For Liam D. Leduc Clarke, senior VP of business management at APCO Worldwide, a growing number of clients are asking for the same thing these days: Help us break down silos and cross-function PR, marketing and communications throughout the entire organization. Depending on the client, there may be alternative ways of getting there, but the end goal is similar.
Clients “increasingly want to know how to create more efficiency in marketing and advertising and how those disciplines can interact with some of the other disciplines in-house,” Leduc Clarke said.
He added that he is encouraging clients to include senior managers, such as CEOs, CFOs, legal counsel and IT heads, in discussions that originate with PR. “When you think of the structure of the communications function, it’s much more helpful to bring all the stakeholders to the table,” he said. “That way, you can think of communications more holistically and address each stakeholder’s concerns.”

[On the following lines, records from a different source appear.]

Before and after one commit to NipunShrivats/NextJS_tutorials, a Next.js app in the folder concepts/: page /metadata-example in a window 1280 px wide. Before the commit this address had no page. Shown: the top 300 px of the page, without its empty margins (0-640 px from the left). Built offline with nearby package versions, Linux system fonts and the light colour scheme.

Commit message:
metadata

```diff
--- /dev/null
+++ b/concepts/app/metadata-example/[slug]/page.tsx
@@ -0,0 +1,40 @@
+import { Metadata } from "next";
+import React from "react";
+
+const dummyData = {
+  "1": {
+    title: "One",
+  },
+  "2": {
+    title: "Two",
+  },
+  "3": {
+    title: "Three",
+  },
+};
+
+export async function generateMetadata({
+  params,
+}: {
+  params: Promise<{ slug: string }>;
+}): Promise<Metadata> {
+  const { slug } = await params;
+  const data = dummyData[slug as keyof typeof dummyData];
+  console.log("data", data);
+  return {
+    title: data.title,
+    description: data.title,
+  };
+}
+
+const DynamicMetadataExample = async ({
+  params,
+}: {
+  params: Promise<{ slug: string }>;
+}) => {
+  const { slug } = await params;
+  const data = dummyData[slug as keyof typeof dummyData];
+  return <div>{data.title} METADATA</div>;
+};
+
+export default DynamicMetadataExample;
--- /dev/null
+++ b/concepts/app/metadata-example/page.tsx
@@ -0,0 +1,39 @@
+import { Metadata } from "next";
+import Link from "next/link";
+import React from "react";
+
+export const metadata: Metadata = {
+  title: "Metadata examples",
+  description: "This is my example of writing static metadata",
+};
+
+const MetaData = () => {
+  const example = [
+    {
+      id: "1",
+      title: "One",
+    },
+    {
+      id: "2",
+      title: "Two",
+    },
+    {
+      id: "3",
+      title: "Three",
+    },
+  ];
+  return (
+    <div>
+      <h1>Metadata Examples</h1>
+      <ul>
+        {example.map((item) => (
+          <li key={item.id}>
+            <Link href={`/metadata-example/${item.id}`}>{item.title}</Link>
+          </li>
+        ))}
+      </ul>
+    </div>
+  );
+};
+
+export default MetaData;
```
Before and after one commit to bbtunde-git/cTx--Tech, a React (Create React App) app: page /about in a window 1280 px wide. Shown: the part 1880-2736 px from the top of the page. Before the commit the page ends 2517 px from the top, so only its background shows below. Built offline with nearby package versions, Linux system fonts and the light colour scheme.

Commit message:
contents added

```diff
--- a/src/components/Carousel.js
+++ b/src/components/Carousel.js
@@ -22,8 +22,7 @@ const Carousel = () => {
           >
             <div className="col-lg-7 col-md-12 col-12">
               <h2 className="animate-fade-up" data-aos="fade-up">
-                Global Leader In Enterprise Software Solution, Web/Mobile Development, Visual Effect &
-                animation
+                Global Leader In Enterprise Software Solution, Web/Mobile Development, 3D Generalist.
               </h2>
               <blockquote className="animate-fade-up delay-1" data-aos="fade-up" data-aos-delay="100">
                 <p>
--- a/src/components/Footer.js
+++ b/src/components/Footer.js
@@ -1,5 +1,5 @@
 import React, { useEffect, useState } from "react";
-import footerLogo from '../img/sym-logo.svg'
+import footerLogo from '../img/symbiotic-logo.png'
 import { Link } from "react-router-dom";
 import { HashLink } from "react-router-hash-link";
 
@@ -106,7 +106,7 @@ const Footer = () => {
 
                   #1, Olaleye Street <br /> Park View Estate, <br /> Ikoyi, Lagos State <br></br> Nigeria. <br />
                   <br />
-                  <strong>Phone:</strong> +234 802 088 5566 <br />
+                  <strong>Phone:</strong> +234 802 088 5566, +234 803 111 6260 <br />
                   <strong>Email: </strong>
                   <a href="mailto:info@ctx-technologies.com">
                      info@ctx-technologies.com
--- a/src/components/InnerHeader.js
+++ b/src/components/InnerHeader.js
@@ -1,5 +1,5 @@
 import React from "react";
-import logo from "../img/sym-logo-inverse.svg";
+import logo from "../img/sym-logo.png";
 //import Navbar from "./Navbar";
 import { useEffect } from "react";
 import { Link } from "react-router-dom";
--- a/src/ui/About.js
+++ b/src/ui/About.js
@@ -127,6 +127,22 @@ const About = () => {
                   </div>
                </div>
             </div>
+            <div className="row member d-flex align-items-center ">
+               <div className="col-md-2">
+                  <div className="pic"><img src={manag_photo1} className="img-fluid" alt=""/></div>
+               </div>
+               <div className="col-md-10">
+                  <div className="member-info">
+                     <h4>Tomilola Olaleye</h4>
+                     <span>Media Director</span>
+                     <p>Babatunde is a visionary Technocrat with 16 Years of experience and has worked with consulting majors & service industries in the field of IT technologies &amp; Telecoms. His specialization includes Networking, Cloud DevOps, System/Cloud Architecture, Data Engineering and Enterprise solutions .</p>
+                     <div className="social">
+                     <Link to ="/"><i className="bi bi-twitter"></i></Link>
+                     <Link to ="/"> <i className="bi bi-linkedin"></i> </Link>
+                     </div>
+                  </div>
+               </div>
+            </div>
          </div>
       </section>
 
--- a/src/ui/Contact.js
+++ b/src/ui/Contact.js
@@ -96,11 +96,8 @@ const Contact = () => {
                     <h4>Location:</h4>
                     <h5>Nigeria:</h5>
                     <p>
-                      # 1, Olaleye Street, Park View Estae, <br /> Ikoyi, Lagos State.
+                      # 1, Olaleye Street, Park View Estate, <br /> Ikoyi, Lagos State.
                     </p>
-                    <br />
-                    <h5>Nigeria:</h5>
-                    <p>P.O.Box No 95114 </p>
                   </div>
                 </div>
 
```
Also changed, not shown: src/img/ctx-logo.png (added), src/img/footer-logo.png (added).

Last year, for example, a trade association in the nonprofit sector tasked APCO with streamlining its communications and finding ways to organize the PR staff outside of traditional silos.
APCO recommended three ways to do this:
1. Create a clear process of alignment between PR and the rest of the association, so PR execs address communications challenges as they relate to the entire enterprise.
2. Have PR managers coordinate more closely with sales and marketing as well as the end user, rather than having PR operate solely as a “single-lane” conduit with the media.
3. Financially optimize the communication functioto see how it can increase its reliance on freelancers.
Asked whether the effort has resulted in layoffs at the association, Leduc Clarke said: “I expect the organization to realize some efficiencies, but this is not a cost-cutting exercise, it’s an optimizing effort.”
In that regard, the effort already has provided some return. “Within this client, the first signal of adoption has been a more integrated approach for managing the entire communication function,” Leduc Clarke said.
Another benefit: The PR team is more focused on measurement and evaluation because it knows it needs to increase efficiencies. “Change has to proceed to make an impact, though at a manageable pace,” Leduc Clarke said. “But communication execs still have a day job as they rethink the future.”
Liam D. Leduc Clarke, email@example.com
This article originally appeared in the April 27, 2015 issue of PR News. Read more subscriber-only content by becoming a PR News subscriber today.